Before-and-after page screenshots

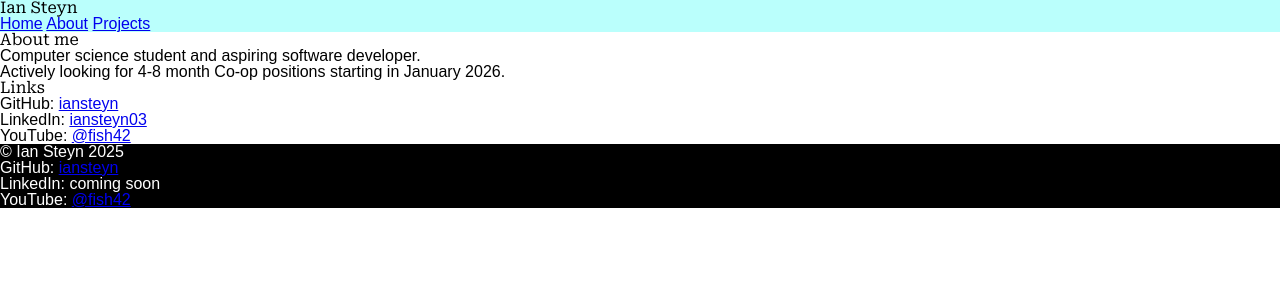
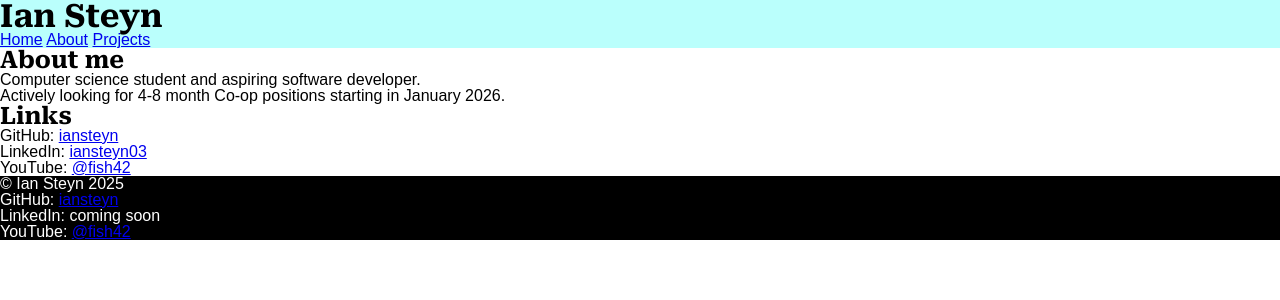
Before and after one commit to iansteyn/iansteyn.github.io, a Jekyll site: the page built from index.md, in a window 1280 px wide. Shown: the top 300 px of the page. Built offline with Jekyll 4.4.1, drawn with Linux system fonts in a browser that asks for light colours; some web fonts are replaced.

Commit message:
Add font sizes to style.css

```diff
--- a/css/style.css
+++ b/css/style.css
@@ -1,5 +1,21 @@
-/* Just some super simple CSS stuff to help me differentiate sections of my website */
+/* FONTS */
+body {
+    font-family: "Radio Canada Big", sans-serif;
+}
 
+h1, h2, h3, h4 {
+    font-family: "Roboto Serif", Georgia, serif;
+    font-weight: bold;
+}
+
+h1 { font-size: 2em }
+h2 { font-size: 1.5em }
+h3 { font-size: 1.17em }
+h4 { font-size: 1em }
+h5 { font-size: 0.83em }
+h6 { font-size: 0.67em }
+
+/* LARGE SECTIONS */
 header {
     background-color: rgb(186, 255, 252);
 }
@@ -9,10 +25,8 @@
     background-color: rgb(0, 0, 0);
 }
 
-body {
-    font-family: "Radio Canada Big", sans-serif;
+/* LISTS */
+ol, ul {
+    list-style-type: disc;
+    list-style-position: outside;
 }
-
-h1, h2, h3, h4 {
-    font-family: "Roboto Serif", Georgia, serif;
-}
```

#### [About this exercise]
Across the entries above, find each line with the word "Georgia" and please copy it out.

#### [Answer box]
+    font-family: "Roboto Serif", Georgia, serif;
-    font-family: "Roboto Serif", Georgia, serif;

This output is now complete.